**Data records**
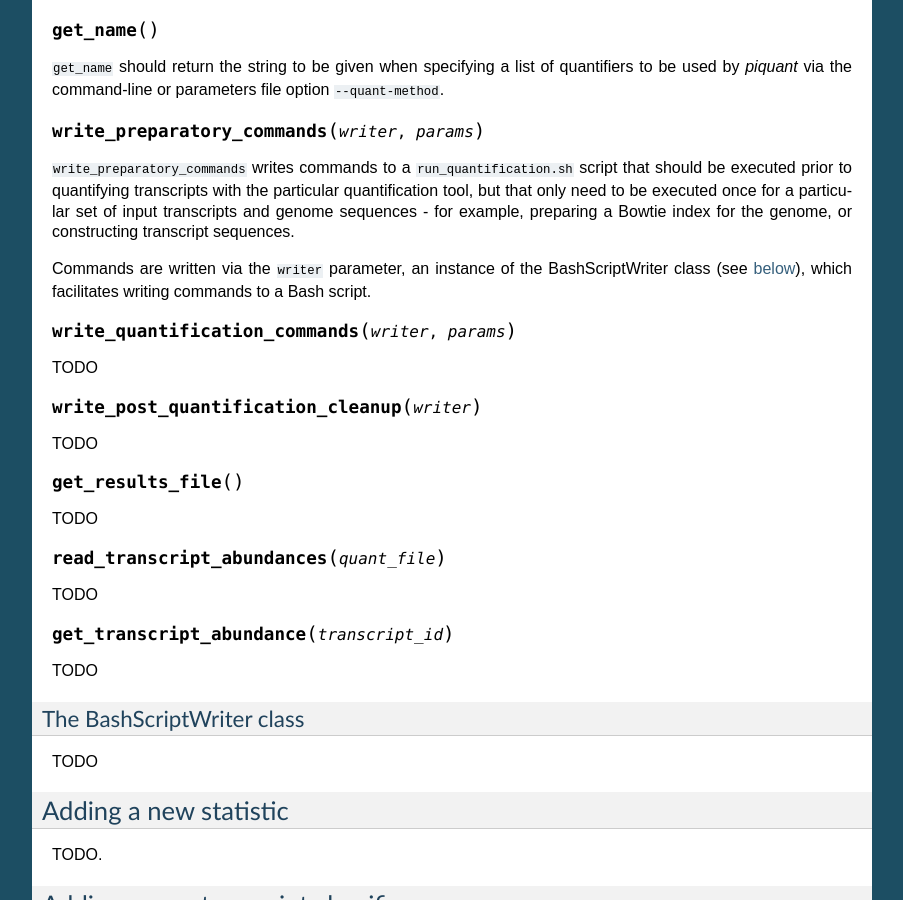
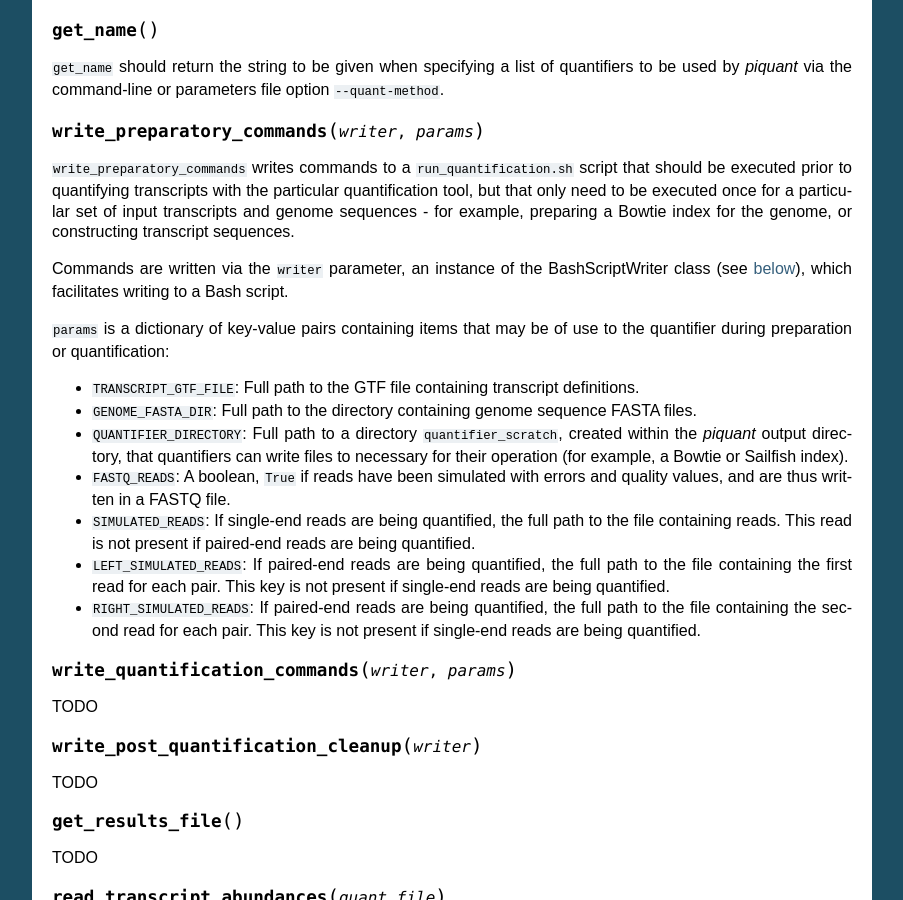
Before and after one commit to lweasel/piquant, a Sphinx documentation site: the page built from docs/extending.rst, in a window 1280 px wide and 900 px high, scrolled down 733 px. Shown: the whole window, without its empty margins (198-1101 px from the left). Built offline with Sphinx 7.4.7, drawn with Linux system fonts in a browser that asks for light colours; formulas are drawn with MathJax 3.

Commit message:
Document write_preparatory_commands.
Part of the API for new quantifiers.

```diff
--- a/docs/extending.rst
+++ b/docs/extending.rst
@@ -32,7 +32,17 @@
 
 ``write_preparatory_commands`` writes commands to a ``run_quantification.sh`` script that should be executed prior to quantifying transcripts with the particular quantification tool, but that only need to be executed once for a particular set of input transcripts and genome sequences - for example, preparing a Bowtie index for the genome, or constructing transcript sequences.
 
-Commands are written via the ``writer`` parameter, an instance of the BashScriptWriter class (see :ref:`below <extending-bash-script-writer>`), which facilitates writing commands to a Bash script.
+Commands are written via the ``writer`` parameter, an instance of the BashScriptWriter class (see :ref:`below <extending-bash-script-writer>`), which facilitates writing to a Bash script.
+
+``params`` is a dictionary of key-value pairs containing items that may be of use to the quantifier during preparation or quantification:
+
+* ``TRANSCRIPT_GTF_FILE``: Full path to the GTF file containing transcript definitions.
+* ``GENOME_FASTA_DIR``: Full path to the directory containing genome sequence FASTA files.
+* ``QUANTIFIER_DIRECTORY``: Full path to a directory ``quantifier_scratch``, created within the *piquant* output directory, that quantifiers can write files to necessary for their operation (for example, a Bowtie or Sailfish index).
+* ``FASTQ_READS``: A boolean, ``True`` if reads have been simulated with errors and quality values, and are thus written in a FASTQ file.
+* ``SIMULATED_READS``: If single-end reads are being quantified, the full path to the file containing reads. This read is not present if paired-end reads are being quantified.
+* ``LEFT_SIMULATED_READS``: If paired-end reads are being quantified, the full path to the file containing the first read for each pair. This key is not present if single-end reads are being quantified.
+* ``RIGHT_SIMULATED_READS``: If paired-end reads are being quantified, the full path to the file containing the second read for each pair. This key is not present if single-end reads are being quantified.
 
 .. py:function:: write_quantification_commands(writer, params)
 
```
* * *
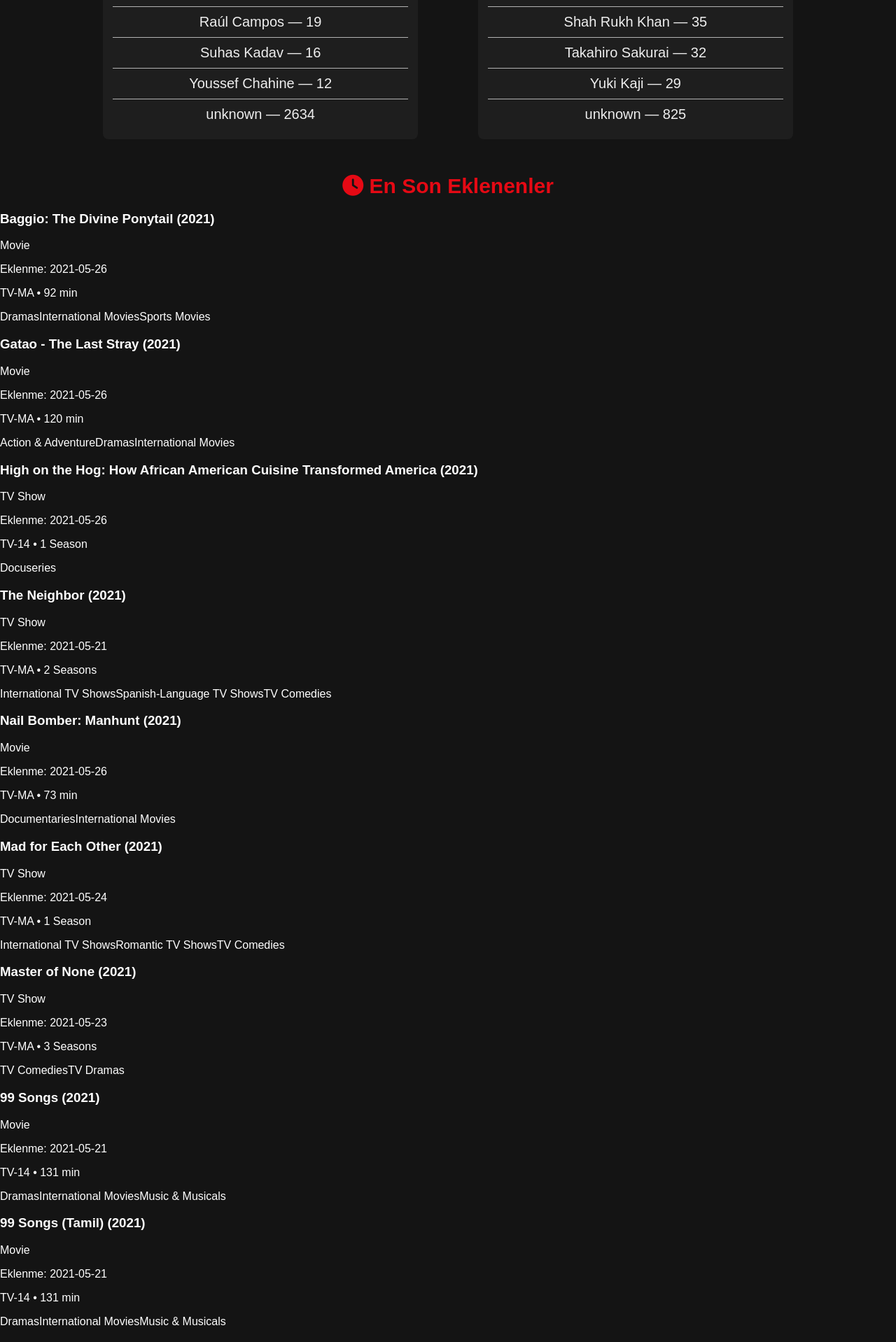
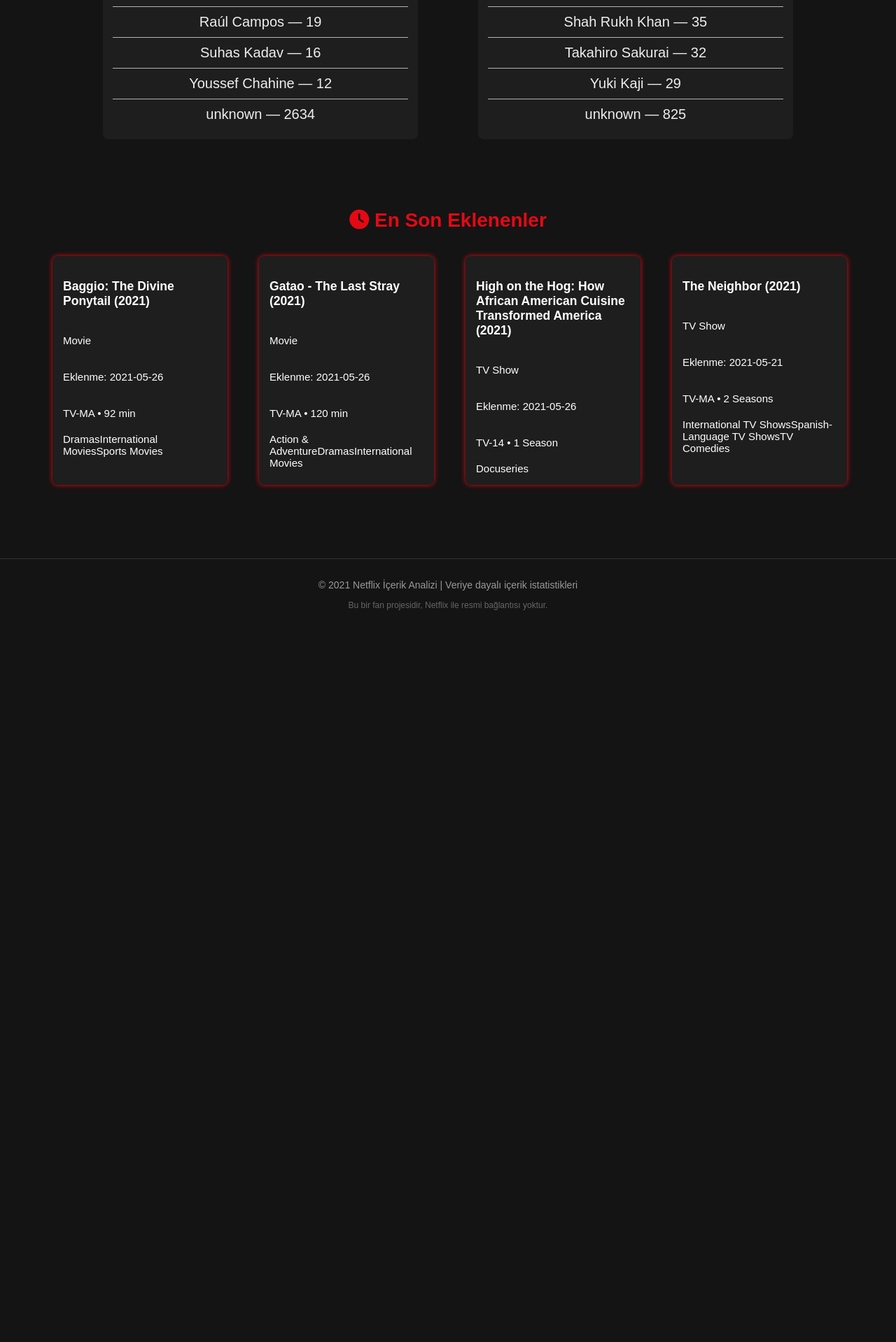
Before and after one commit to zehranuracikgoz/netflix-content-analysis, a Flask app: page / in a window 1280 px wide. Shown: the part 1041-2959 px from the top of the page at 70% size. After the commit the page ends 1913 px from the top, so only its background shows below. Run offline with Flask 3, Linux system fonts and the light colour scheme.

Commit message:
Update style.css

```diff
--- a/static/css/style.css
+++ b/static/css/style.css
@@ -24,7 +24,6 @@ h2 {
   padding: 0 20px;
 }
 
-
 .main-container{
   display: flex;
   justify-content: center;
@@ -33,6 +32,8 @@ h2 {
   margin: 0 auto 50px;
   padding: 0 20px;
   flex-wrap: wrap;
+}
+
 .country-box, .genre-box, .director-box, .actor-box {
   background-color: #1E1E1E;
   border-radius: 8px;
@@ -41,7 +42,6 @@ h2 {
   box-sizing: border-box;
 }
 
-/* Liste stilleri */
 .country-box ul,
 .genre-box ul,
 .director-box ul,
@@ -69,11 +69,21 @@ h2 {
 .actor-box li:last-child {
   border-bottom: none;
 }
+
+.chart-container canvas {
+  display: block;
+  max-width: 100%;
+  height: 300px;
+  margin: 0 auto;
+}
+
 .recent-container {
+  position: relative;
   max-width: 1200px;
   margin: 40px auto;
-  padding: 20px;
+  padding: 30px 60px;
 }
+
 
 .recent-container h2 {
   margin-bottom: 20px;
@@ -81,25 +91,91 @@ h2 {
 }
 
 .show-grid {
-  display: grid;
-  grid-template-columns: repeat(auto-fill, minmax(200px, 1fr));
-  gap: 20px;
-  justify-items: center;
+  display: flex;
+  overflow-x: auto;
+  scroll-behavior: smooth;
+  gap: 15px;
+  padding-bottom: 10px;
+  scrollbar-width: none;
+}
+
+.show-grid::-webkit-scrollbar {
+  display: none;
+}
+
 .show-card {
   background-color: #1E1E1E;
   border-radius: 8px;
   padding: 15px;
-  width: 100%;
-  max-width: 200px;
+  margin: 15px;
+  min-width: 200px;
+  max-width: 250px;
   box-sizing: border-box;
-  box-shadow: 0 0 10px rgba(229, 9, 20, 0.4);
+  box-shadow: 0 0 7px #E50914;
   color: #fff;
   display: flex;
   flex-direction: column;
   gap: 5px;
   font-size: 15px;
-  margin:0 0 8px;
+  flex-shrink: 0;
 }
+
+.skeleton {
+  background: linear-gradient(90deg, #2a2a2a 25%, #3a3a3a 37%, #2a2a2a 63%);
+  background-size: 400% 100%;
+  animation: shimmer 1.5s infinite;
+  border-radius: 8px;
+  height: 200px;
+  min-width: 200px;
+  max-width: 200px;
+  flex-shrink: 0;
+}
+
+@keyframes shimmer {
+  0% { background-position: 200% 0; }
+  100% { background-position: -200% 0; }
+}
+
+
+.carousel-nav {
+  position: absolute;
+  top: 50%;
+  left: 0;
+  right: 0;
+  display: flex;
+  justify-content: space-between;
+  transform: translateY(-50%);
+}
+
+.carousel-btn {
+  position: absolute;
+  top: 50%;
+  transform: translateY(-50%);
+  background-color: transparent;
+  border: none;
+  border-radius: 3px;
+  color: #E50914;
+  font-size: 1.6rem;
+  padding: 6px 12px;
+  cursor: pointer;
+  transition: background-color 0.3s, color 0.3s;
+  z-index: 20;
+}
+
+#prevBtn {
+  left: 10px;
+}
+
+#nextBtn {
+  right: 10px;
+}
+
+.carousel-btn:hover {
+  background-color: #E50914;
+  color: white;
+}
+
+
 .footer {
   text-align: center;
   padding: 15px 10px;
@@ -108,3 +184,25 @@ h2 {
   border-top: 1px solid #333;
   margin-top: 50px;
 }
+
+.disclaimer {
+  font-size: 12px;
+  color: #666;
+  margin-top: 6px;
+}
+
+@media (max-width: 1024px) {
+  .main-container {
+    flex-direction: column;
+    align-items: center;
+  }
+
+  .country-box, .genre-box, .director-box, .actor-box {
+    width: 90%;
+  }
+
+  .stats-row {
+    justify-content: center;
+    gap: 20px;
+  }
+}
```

**Your task**
Work through the data and report how many of its lines hold the word "auto", giving only the figure.

**Task solution**
5